Available data:
+ + + +

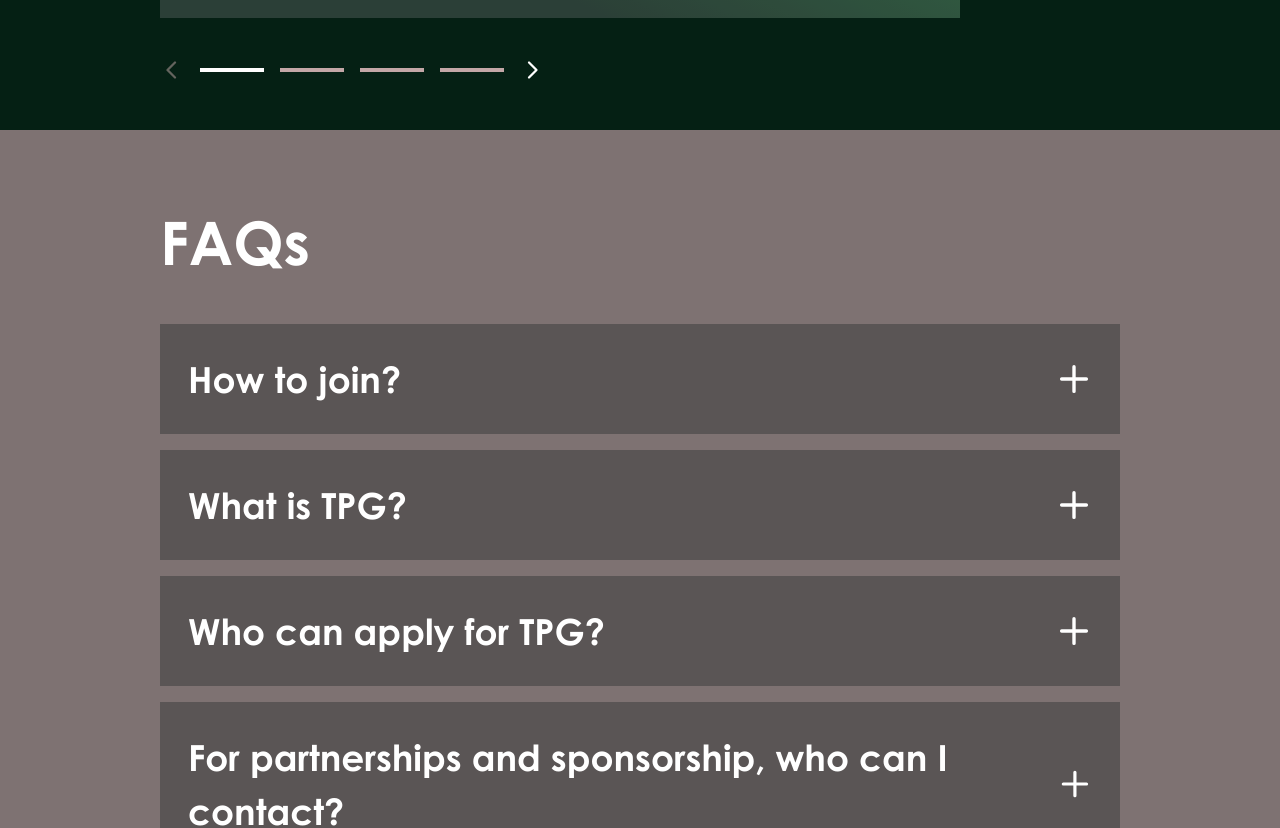
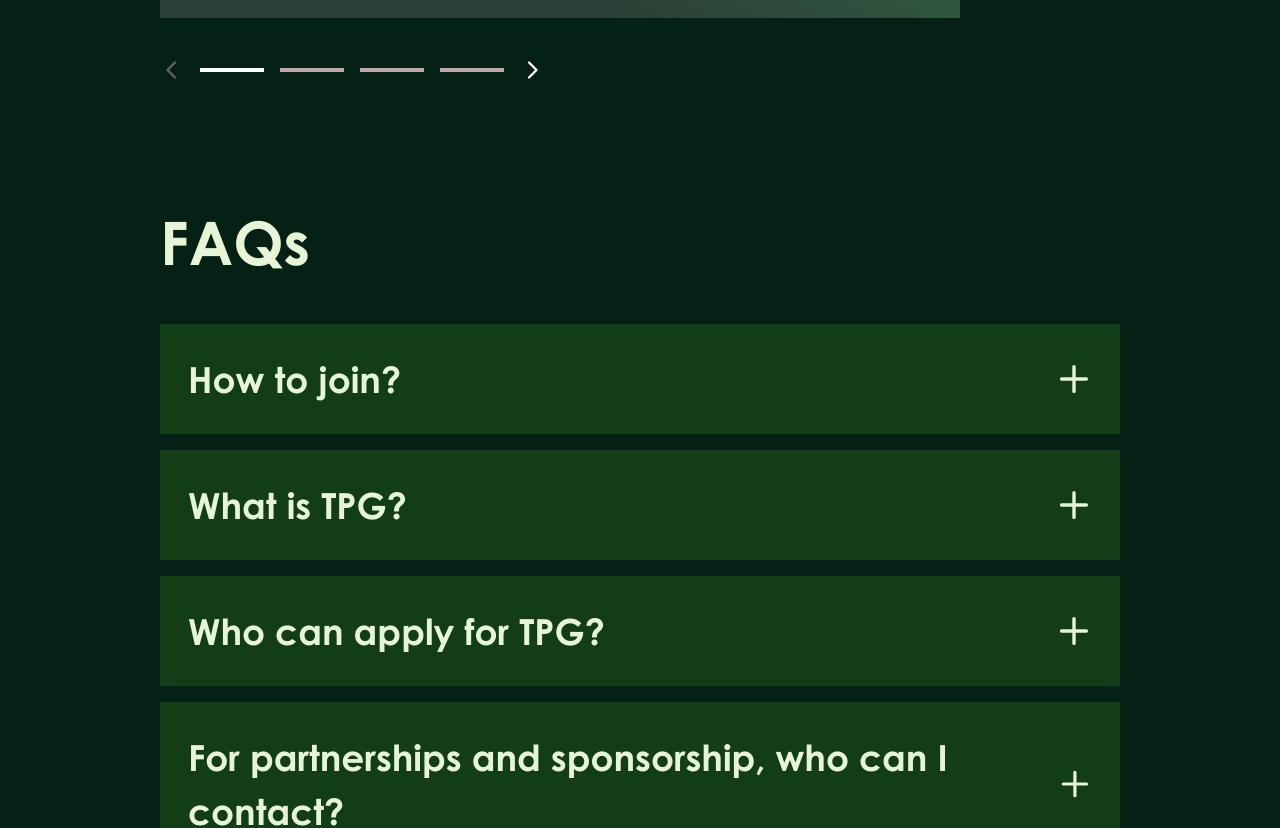
Before and after one commit to PUP-The-Programmers-Guild/TPGWebsite, a Next.js app: page / in a window 1280 px wide. Shown: the part 3180-4008 px from the top of the page. Built offline with nearby package versions, Linux system fonts and the light colour scheme; grey boxes are pictures that could not be loaded; what tailwind-gradient-mask-image would draw is missing.

Commit message:
refactor: impl. mifi design for FAQS (#65)
- change FAQS section background-color
- change all FAQS section text-color
- change inactive state background-color for each AccordionItem
- add linear-gradient background color on active state AccordionItem

```diff
--- a/src/components/Home/FAQS.tsx
+++ b/src/components/Home/FAQS.tsx
@@ -25,12 +25,16 @@ const questions = [
 
 export default function FAQS() {
   return (
-    <section className="bg-[#7E7272] py-[4.375rem] text-white">
+    <section className="bg-[#052014] py-[4.375rem] text-[#E6F5D6]">
       <div className="mx-auto max-w-[960px] space-y-10">
         <h2 className="font-title text-6xl font-bold leading-[84px]">FAQs</h2>
         <Accordion type="single" collapsible className="space-y-4">
           {questions.map((question, index) => (
-            <AccordionItem key={index} value={index.toString()} className="space-y-7 bg-[#5A5555] p-7">
+            <AccordionItem
+              key={index}
+              value={index.toString()}
+              className="space-y-7 bg-[#123D16] p-7 [&[data-state=open]]:bg-[linear-gradient(175deg,_#123D16_25.08%,_rgba(153,_212,_78,_0.8)_358.54%)]"
+            >
               <AccordionTrigger className="text-start font-heading text-[36px] font-bold [&[data-state=open]>#plus]:rotate-45">
                 <span>{question.title}</span>
                 <Plus id="plus" weight="bold" className="transition duration-300" />
```
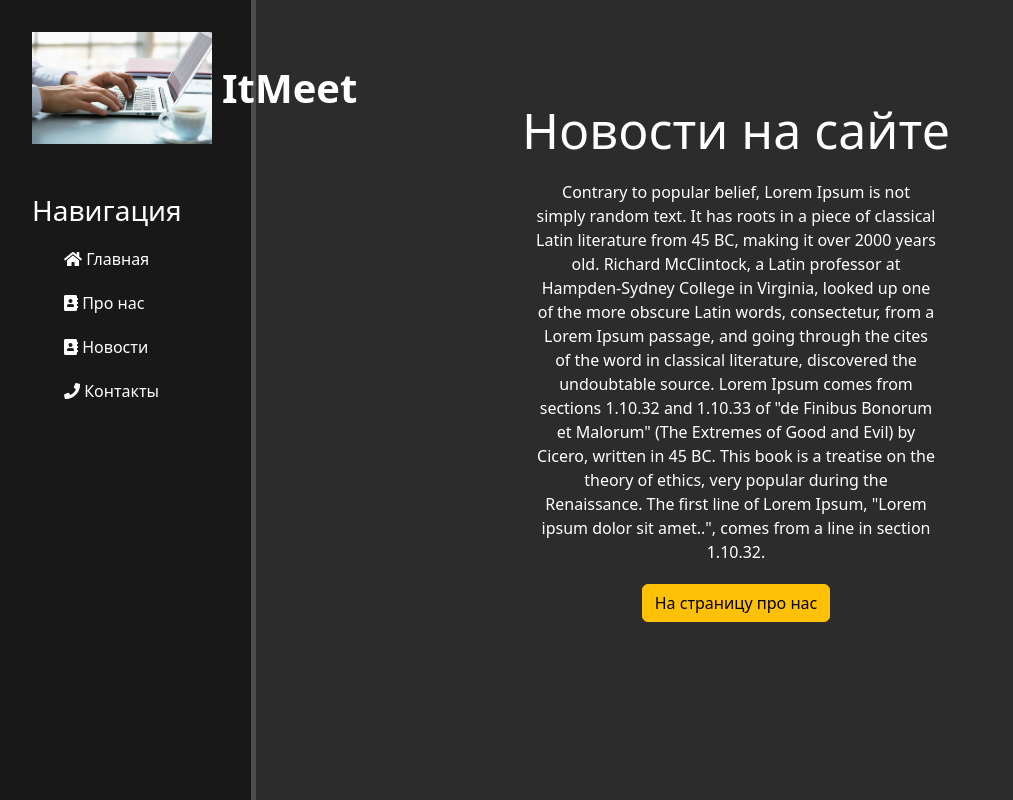
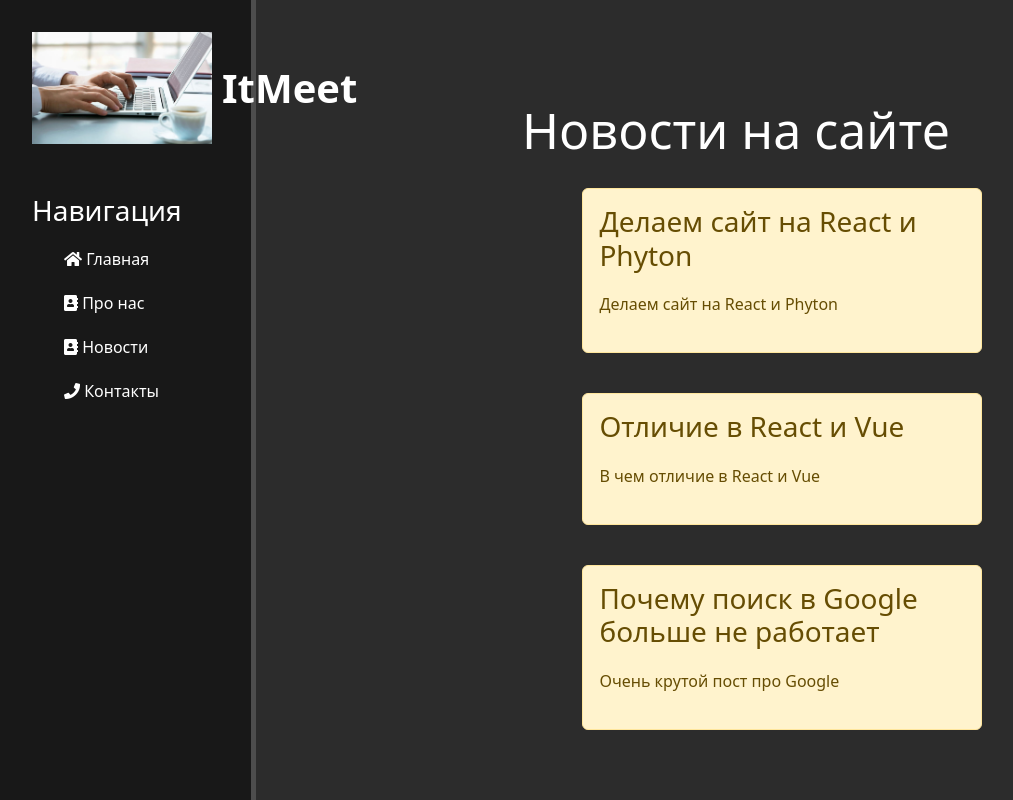
Before and after one commit to YakovSPb/django, a Django app: page /news/ in a window 1280 px wide. Shown: the whole page, without its empty margins (0-1013 px from the left). Run offline with Django 5.2, Linux system fonts and the light colour scheme; data comes from the database, SQL or seed files in the repository; both versions use the stored data as it was after the commit; some libraries are stand-ins or nearby versions.

Commit message:
lesson 8

```diff
--- a/itmeet/main/static/main/css/main.css
+++ b/itmeet/main/static/main/css/main.css
@@ -65,3 +65,11 @@ main .features p {
     max-width: 400px;
     margin: 20px auto;
 }
+
+.alert-warning {
+    float: left;
+    clear: both;
+    width: 400px;
+    margin: 20px 34%;
+    text-align: left;
+}
--- a/itmeet/news/templates/news/news_home.html
+++ b/itmeet/news/templates/news/news_home.html
@@ -5,9 +5,18 @@
 {% block content %}
     <div class="features">
         <h1>Новости на сайте</h1>
-        <p>Contrary to popular belief, Lorem Ipsum is not simply random text. It has roots in a piece of classical Latin literature from 45 BC, making it over 2000 years old. Richard McClintock, a Latin professor at Hampden-Sydney College in Virginia, looked up one of the more obscure Latin words, consectetur, from a Lorem Ipsum passage, and going through the cites of the word in classical literature, discovered the undoubtable source. Lorem Ipsum comes from sections 1.10.32 and 1.10.33 of "de Finibus Bonorum et Malorum" (The Extremes of Good and Evil) by Cicero, written in 45 BC. This book is a treatise on the theory of ethics, very popular during the Renaissance. The first line of Lorem Ipsum, "Lorem ipsum dolor sit amet..", comes from a line in section 1.10.32.</p>
-        <button class="btn btn-warning">На страницу про нас</button>
+        {% if news %}
+            {% for el in news %}
+                <div class="alert alert-warning">
+                    <h3>{{el.title}}</h3>
+                    <p>{{ el.anons }}</p>
+                </div>
+            {% endfor %}
+        {% else %}
+            <p>У вас нет записей!</p>
+        {% endif %}
 
+        {# Комментарий #}
     </div>
 
 {% endblock %}
--- a/itmeet/news/views.py
+++ b/itmeet/news/views.py
@@ -1,5 +1,7 @@
 from django.shortcuts import render
+from .models import Artiles
 
 # Create your views here.
 def news_home(request):
-    return render(request, 'news/news_home.html')
+    news = Artiles.objects.order_by('-data')
+    return render(request, 'news/news_home.html', {'news':news})
```
Also changed, not shown: itmeet/db.sqlite3.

+ + + +

Exercise objective:
Word for word, give the entries back in full; the pictures do not belong in the copy.

Solution for this problem:
Before and after one commit to PUP-The-Programmers-Guild/TPGWebsite, a Next.js app: page / in a window 1280 px wide. Shown: the part 3180-4008 px from the top of the page. Built offline with nearby package versions, Linux system fonts and the light colour scheme; grey boxes are pictures that could not be loaded; what tailwind-gradient-mask-image would draw is missing.

Commit message:
refactor: impl. mifi design for FAQS (#65)
- change FAQS section background-color
- change all FAQS section text-color
- change inactive state background-color for each AccordionItem
- add linear-gradient background color on active state AccordionItem

```diff
--- a/src/components/Home/FAQS.tsx
+++ b/src/components/Home/FAQS.tsx
@@ -25,12 +25,16 @@ const questions = [
 
 export default function FAQS() {
   return (
-    <section className="bg-[#7E7272] py-[4.375rem] text-white">
+    <section className="bg-[#052014] py-[4.375rem] text-[#E6F5D6]">
       <div className="mx-auto max-w-[960px] space-y-10">
         <h2 className="font-title text-6xl font-bold leading-[84px]">FAQs</h2>
         <Accordion type="single" collapsible className="space-y-4">
           {questions.map((question, index) => (
-            <AccordionItem key={index} value={index.toString()} className="space-y-7 bg-[#5A5555] p-7">
+            <AccordionItem
+              key={index}
+              value={index.toString()}
+              className="space-y-7 bg-[#123D16] p-7 [&[data-state=open]]:bg-[linear-gradient(175deg,_#123D16_25.08%,_rgba(153,_212,_78,_0.8)_358.54%)]"
+            >
               <AccordionTrigger className="text-start font-heading text-[36px] font-bold [&[data-state=open]>#plus]:rotate-45">
                 <span>{question.title}</span>
                 <Plus id="plus" weight="bold" className="transition duration-300" />
```
Before and after one commit to YakovSPb/django, a Django app: page /news/ in a window 1280 px wide. Shown: the whole page, without its empty margins (0-1013 px from the left). Run offline with Django 5.2, Linux system fonts and the light colour scheme; data comes from the database, SQL or seed files in the repository; both versions use the stored data as it was after the commit; some libraries are stand-ins or nearby versions.

Commit message:
lesson 8

```diff
--- a/itmeet/main/static/main/css/main.css
+++ b/itmeet/main/static/main/css/main.css
@@ -65,3 +65,11 @@ main .features p {
     max-width: 400px;
     margin: 20px auto;
 }
+
+.alert-warning {
+    float: left;
+    clear: both;
+    width: 400px;
+    margin: 20px 34%;
+    text-align: left;
+}
--- a/itmeet/news/templates/news/news_home.html
+++ b/itmeet/news/templates/news/news_home.html
@@ -5,9 +5,18 @@
 {% block content %}
     <div class="features">
         <h1>Новости на сайте</h1>
-        <p>Contrary to popular belief, Lorem Ipsum is not simply random text. It has roots in a piece of classical Latin literature from 45 BC, making it over 2000 years old. Richard McClintock, a Latin professor at Hampden-Sydney College in Virginia, looked up one of the more obscure Latin words, consectetur, from a Lorem Ipsum passage, and going through the cites of the word in classical literature, discovered the undoubtable source. Lorem Ipsum comes from sections 1.10.32 and 1.10.33 of "de Finibus Bonorum et Malorum" (The Extremes of Good and Evil) by Cicero, written in 45 BC. This book is a treatise on the theory of ethics, very popular during the Renaissance. The first line of Lorem Ipsum, "Lorem ipsum dolor sit amet..", comes from a line in section 1.10.32.</p>
-        <button class="btn btn-warning">На страницу про нас</button>
+        {% if news %}
+            {% for el in news %}
+                <div class="alert alert-warning">
+                    <h3>{{el.title}}</h3>
+                    <p>{{ el.anons }}</p>
+                </div>
+            {% endfor %}
+        {% else %}
+            <p>У вас нет записей!</p>
+        {% endif %}
 
+        {# Комментарий #}
     </div>
 
 {% endblock %}
--- a/itmeet/news/views.py
+++ b/itmeet/news/views.py
@@ -1,5 +1,7 @@
 from django.shortcuts import render
+from .models import Artiles
 
 # Create your views here.
 def news_home(request):
-    return render(request, 'news/news_home.html')
+    news = Artiles.objects.order_by('-data')
+    return render(request, 'news/news_home.html', {'news':news})
```
Also changed, not shown: itmeet/db.sqlite3.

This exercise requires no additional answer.